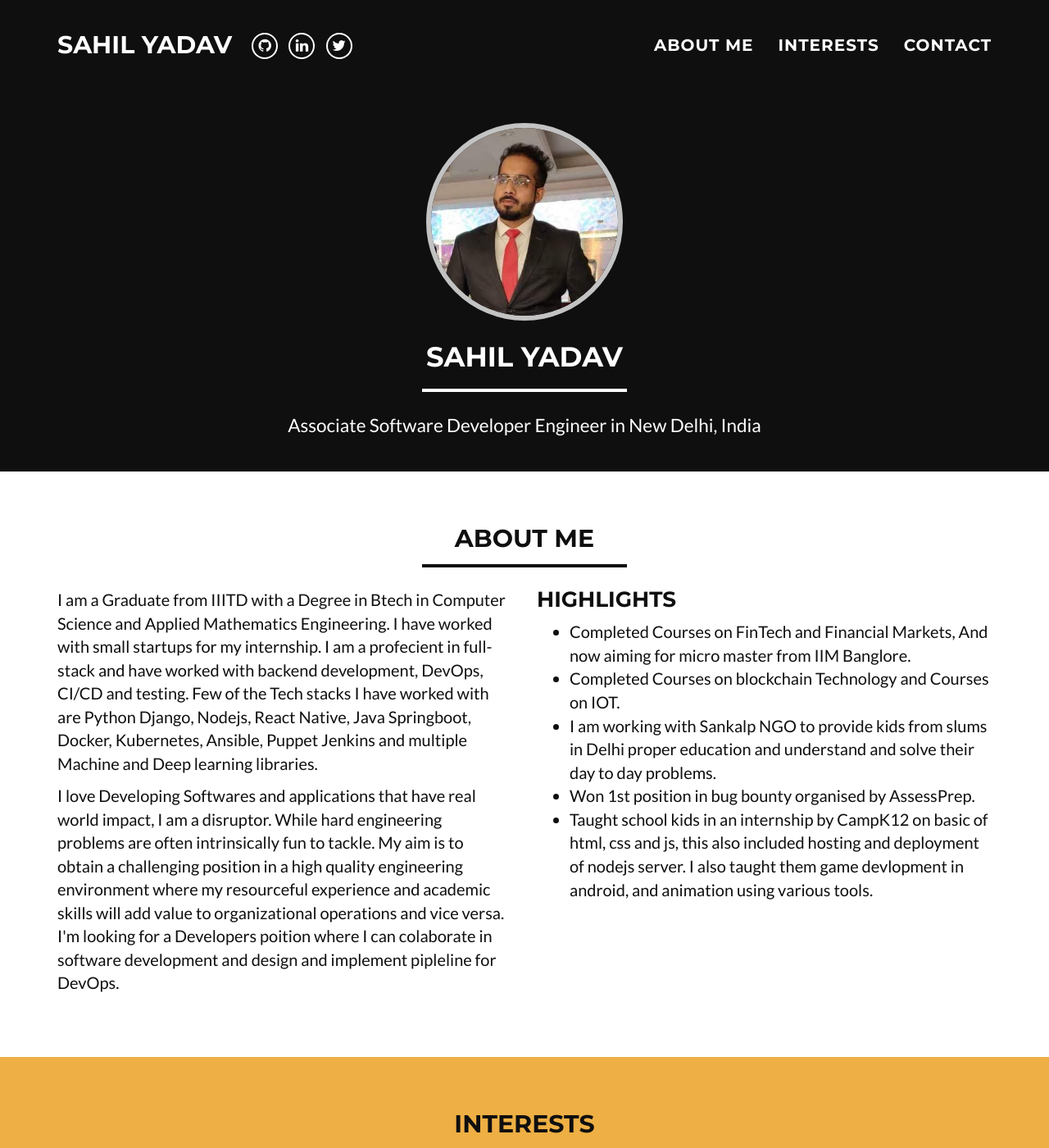
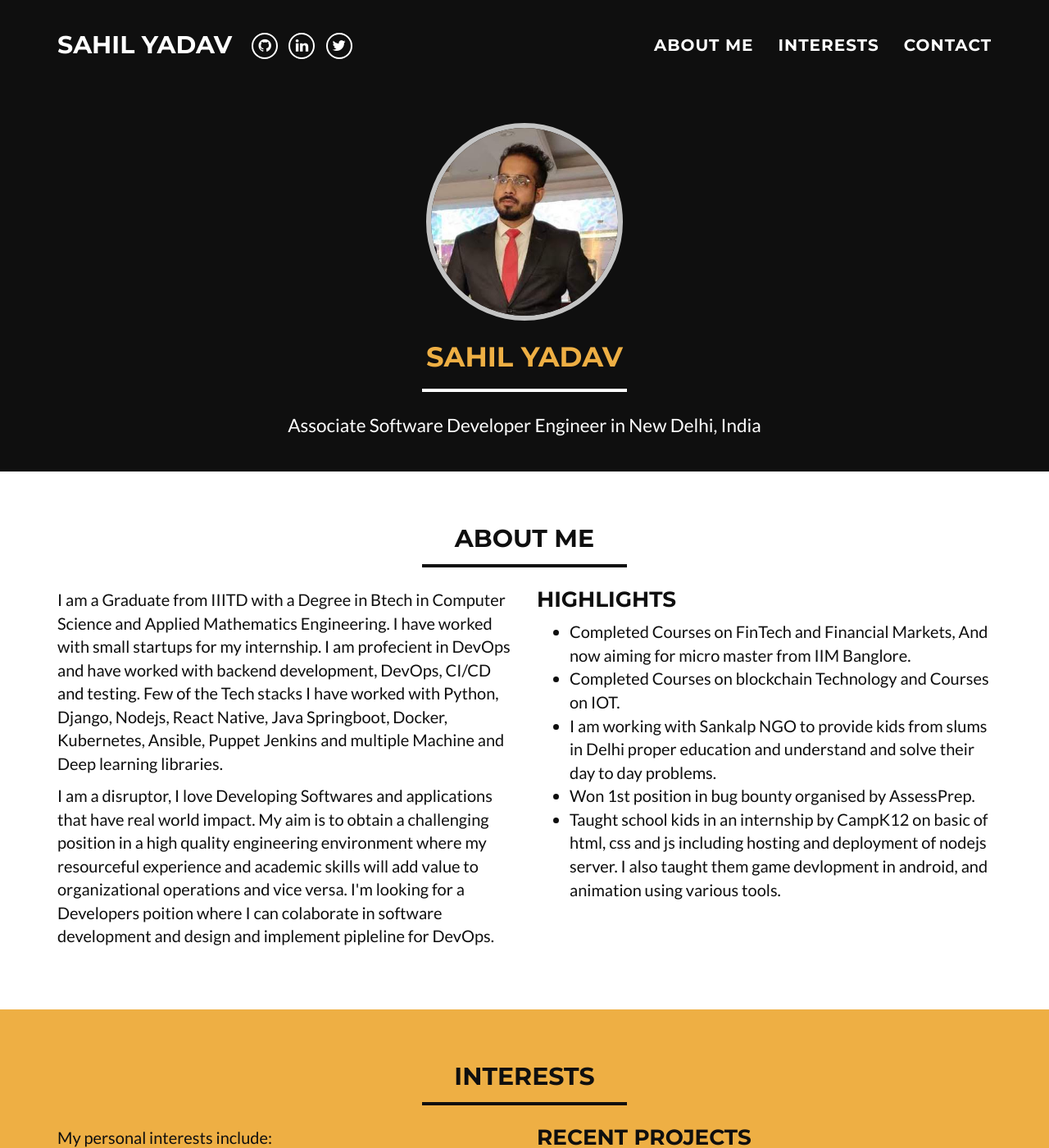
Before and after one commit to sahilyadav-here/sahilyadav-here.github.io, a Jekyll site: the page built from index.html, in a window 1280 px wide and 1400 px high. Shown: the whole window at 82% size. Built offline with Jekyll 4.4.1, drawn with Linux system fonts in a browser that asks for light colours; some of the changed text lies outside the part shown.

Commit message:
color change

```diff
--- a/_includes/about_me.html
+++ b/_includes/about_me.html
@@ -9,11 +9,11 @@
     <div class="row">
 	    <div class="col-sm-6">
     		<p>
-        I am a Graduate from IIITD with a Degree in Btech in Computer Science and Applied Mathematics Engineering. I have worked with small startups for my internship. I am a profecient in full-stack and have worked with backend development, DevOps, CI/CD and testing. Few of the Tech stacks I have worked with are Python Django, Nodejs, React Native, Java Springboot, Docker, Kubernetes, Ansible, Puppet Jenkins and multiple Machine and Deep learning libraries.
+        I am a Graduate from IIITD with a Degree in Btech in Computer Science and Applied Mathematics Engineering. I have worked with small startups for my internship. I am profecient in DevOps and have worked with backend development, DevOps, CI/CD and testing. Few of the Tech stacks I have worked with Python, Django, Nodejs, React Native, Java Springboot, Docker, Kubernetes, Ansible, Puppet Jenkins and multiple Machine and Deep learning libraries.
         </p>
         <p>
-           I love Developing Softwares and applications that have real world impact, I am a disruptor.
-           While hard engineering problems are often intrinsically fun to tackle. My aim is to obtain a challenging position in a high quality engineering environment where my resourceful experience and academic skills will add value to organizational operations and vice versa.
+           I am a disruptor, I love Developing Softwares and applications that have real world impact.
+          My aim is to obtain a challenging position in a high quality engineering environment where my resourceful experience and academic skills will add value to organizational operations and vice versa.
            I'm looking for a Developers poition where I can colaborate in software development and design and implement pipleline for DevOps.
         </p>
       </div>
@@ -31,7 +31,7 @@
             Won 1st position in bug bounty organised by AssessPrep.
     			</li>
     			<li>
-            Taught school kids in an internship by CampK12 on basic of html, css and js, this also included hosting and deployment of nodejs server. I also taught them game devlopment in android, and animation using various tools.
+            Taught school kids in an internship by CampK12 on basic of html, css and js including hosting and deployment of nodejs server. I also taught them game devlopment in android, and animation using various tools.
     			</li>
 		    </ul>
 	    </div>
--- a/_includes/css/main.css
+++ b/_includes/css/main.css
@@ -97,7 +97,6 @@ header img {
     display: block;
     margin: 0 auto 20px;
 }
-
 header .intro-text .name {
     display: block;
     text-transform: uppercase;
@@ -471,3 +470,6 @@ header img.profile-img {
 header .intro-text .name {
     font-size: 2.25em;
 }
+.name {
+    color:#eeaf44;
+}
--- a/_includes/interests.html
+++ b/_includes/interests.html
@@ -13,10 +13,10 @@
         </p>
 			<ul>
 			  <li>
-				 <b>Deep learning</b>. I have developed few projects in the field of High frequency trading and Cancer diagnosis, and Oh boy they were fun projects.
+				  <b>Software Development and DevOps</b>. Its a totally different feeling when you see a product you develop being used by customers and help them solve real life problems.
 			  </li>
 			  <li>
-				  <b>Software Development and DevOps</b>. Its a totally different feeling when you see a product you develop being used by customers and help them solve real life problems.
+				 <b>Deep learning</b>. I have developed few projects in the field of High frequency trading and Cancer diagnosis, and Oh boy they were fun projects.
 			  </li>
 			  <li>
 				  <b>Social Work and Netflix</b>. There is no happiness that can be compared to happiness recieved after social work. I am also an avid reader and love to bing watch all shows and movies.
```
Also changed, not shown: other parts of _includes/interests.html (+1 -1 lines).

PROBLEM DETAILS:
Set down the records exactly, without the pictures.

FINISHED TASK:
Before and after one commit to sahilyadav-here/sahilyadav-here.github.io, a Jekyll site: the page built from index.html, in a window 1280 px wide and 1400 px high. Shown: the whole window at 82% size. Built offline with Jekyll 4.4.1, drawn with Linux system fonts in a browser that asks for light colours; some of the changed text lies outside the part shown.

Commit message:
color change

```diff
--- a/_includes/about_me.html
+++ b/_includes/about_me.html
@@ -9,11 +9,11 @@
     <div class="row">
 	    <div class="col-sm-6">
     		<p>
-        I am a Graduate from IIITD with a Degree in Btech in Computer Science and Applied Mathematics Engineering. I have worked with small startups for my internship. I am a profecient in full-stack and have worked with backend development, DevOps, CI/CD and testing. Few of the Tech stacks I have worked with are Python Django, Nodejs, React Native, Java Springboot, Docker, Kubernetes, Ansible, Puppet Jenkins and multiple Machine and Deep learning libraries.
+        I am a Graduate from IIITD with a Degree in Btech in Computer Science and Applied Mathematics Engineering. I have worked with small startups for my internship. I am profecient in DevOps and have worked with backend development, DevOps, CI/CD and testing. Few of the Tech stacks I have worked with Python, Django, Nodejs, React Native, Java Springboot, Docker, Kubernetes, Ansible, Puppet Jenkins and multiple Machine and Deep learning libraries.
         </p>
         <p>
-           I love Developing Softwares and applications that have real world impact, I am a disruptor.
-           While hard engineering problems are often intrinsically fun to tackle. My aim is to obtain a challenging position in a high quality engineering environment where my resourceful experience and academic skills will add value to organizational operations and vice versa.
+           I am a disruptor, I love Developing Softwares and applications that have real world impact.
+          My aim is to obtain a challenging position in a high quality engineering environment where my resourceful experience and academic skills will add value to organizational operations and vice versa.
            I'm looking for a Developers poition where I can colaborate in software development and design and implement pipleline for DevOps.
         </p>
       </div>
@@ -31,7 +31,7 @@
             Won 1st position in bug bounty organised by AssessPrep.
     			</li>
     			<li>
-            Taught school kids in an internship by CampK12 on basic of html, css and js, this also included hosting and deployment of nodejs server. I also taught them game devlopment in android, and animation using various tools.
+            Taught school kids in an internship by CampK12 on basic of html, css and js including hosting and deployment of nodejs server. I also taught them game devlopment in android, and animation using various tools.
     			</li>
 		    </ul>
 	    </div>
--- a/_includes/css/main.css
+++ b/_includes/css/main.css
@@ -97,7 +97,6 @@ header img {
     display: block;
     margin: 0 auto 20px;
 }
-
 header .intro-text .name {
     display: block;
     text-transform: uppercase;
@@ -471,3 +470,6 @@ header img.profile-img {
 header .intro-text .name {
     font-size: 2.25em;
 }
+.name {
+    color:#eeaf44;
+}
--- a/_includes/interests.html
+++ b/_includes/interests.html
@@ -13,10 +13,10 @@
         </p>
 			<ul>
 			  <li>
-				 <b>Deep learning</b>. I have developed few projects in the field of High frequency trading and Cancer diagnosis, and Oh boy they were fun projects.
+				  <b>Software Development and DevOps</b>. Its a totally different feeling when you see a product you develop being used by customers and help them solve real life problems.
 			  </li>
 			  <li>
-				  <b>Software Development and DevOps</b>. Its a totally different feeling when you see a product you develop being used by customers and help them solve real life problems.
+				 <b>Deep learning</b>. I have developed few projects in the field of High frequency trading and Cancer diagnosis, and Oh boy they were fun projects.
 			  </li>
 			  <li>
 				  <b>Social Work and Netflix</b>. There is no happiness that can be compared to happiness recieved after social work. I am also an avid reader and love to bing watch all shows and movies.
```
Also changed, not shown: other parts of _includes/interests.html (+1 -1 lines).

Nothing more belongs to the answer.